The author provides definitions of the key terms he uses in the book. He states that "Civility is a properly grounded character trait which moves an individual to treat political opponents well and/or to feel certain emotions toward political opponents, emotions which move an individual to treat political opponents well" (15). He writes, "Politics is the art or science of making decisions for groups of people" (15). This surprised me at first because I tend to think of politics as what happens in local, state, and national government. He states that the goal of politics is to make good decisions. The third definition: "Political opponents are people who have conflicts over group decision proposals" (15). Smith summarizes his major points about civility in the practice of politics: "Civil people are moved to treat political opponents well. . . . Negatively, this means we are disposed not to impugn opponents' motives, slander them, lie to them, ignore them, or the like. Positively, we are disposed to debate honestly with them, keep any agreements we make with them, treat them with dignity, and so on" (16). What he is describing are virtues or character traits.

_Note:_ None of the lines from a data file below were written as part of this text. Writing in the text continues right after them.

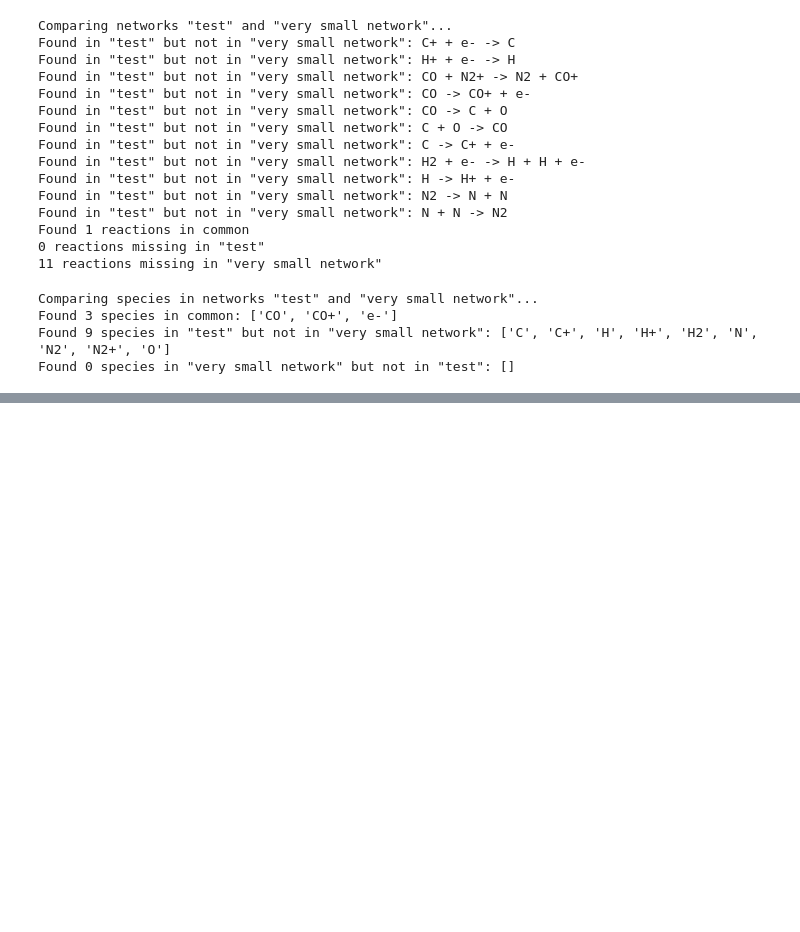
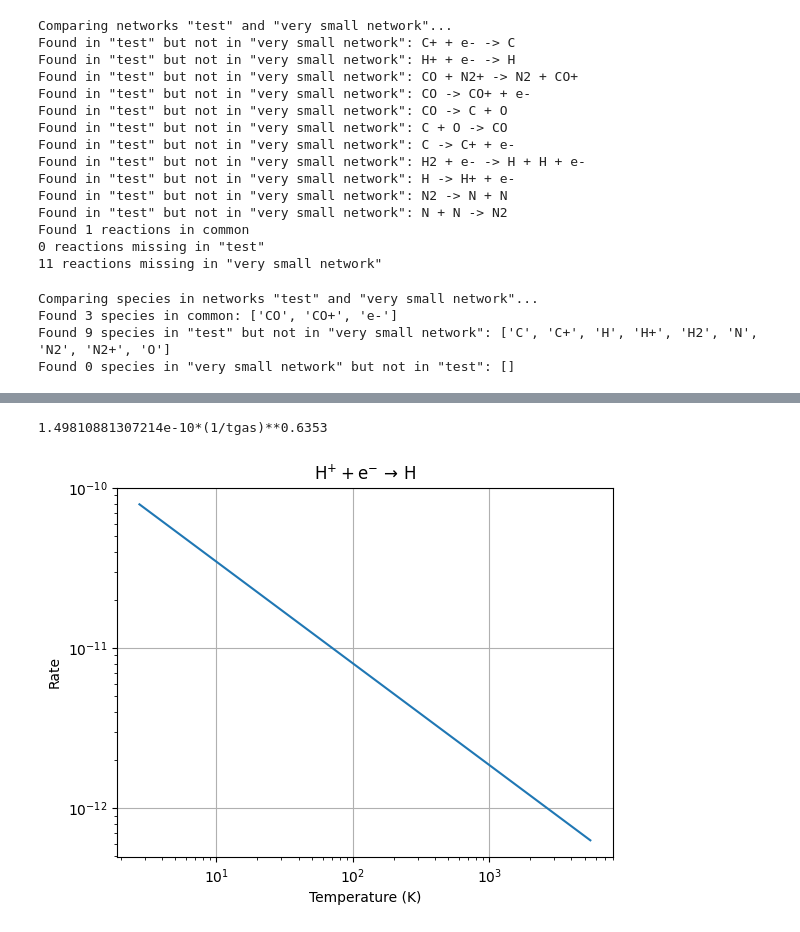
Before and after one commit to BenWibking/jaff, a Jupyter notebook: main.ipynb, the cells around one changed output, grey strips where cells are left out. Cells and saved outputs as stored; diff of their text form; code cells hidden in the pictures; blank space fills up the shorter version.

```diff
--- a/main.ipynb
+++ b/main.ipynb
@@ -86,3 +89,5 @@ Comparing species in networks "test" and "very small network"...
 Found 3 species in common: ['CO', 'CO+', 'e-']
 Found 9 species in "test" but not in "very small network": ['C', 'C+', 'H', 'H+', 'H2', 'N', 'N2', 'N2+', 'O']
 Found 0 species in "very small network" but not in "test": []
+# %%
+net = Network("networks/react_COthin")
@@ -88,0 +157,6 @@ Found 0 species in "very small network" but not in "test": []
+# %%
+print(net.reactions[1].rate)  # verbatim name of first reaction in COthin network
+net.reactions[1].plot()
+# %% [output]
+1.49810881307214e-10*(1/tgas)**0.6353
+[figure, added]
```
Also changed, not shown: parts of 4 cells of this notebook, 2 other files.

To help describe the virtue of civility in the practice of politics he lists the things that it is not. It is not being polite. It is not a tool to oppress others. It does not consist of rules and rule keeping. Virtue is different than rule keeping. Last, it does not cover everything. It does not cover every interaction between people. In chapter three Smith discusses concepts that are related to virtue: practices and institutions. It is through practice we develop virtue and "institutions are human organizations that grow up around a practice and make it possible" (25). Chess would be a practice and a chess club would be an institution, and the ability to play well would be a virtue.
To summarize civility as a virtue in the practice of politics is a character trait that disposes one to treat their political opponent well. Civility describes what a person is, not what he does. Smith thinks there are four advantages to the virtue of civility in political practices. First, it helps to avoid "destructive conflict." Second, "civility helps preserve participants in a political process as resources for decision-making" (32). In other words, the political opponent may provide important information, knowledge that will help in making a good decision. Third, civility decreases distortion in communication. Fourth, civility "helps preserve participants in politics as people of dignity" (33). It seems to me that civility is a better trait than incivility in seeking the truth. Mortimer J. Adler often said that in a discussion the goal was not to defeat your opponent but to find the truth. The virtue of civility is much needed in our society today.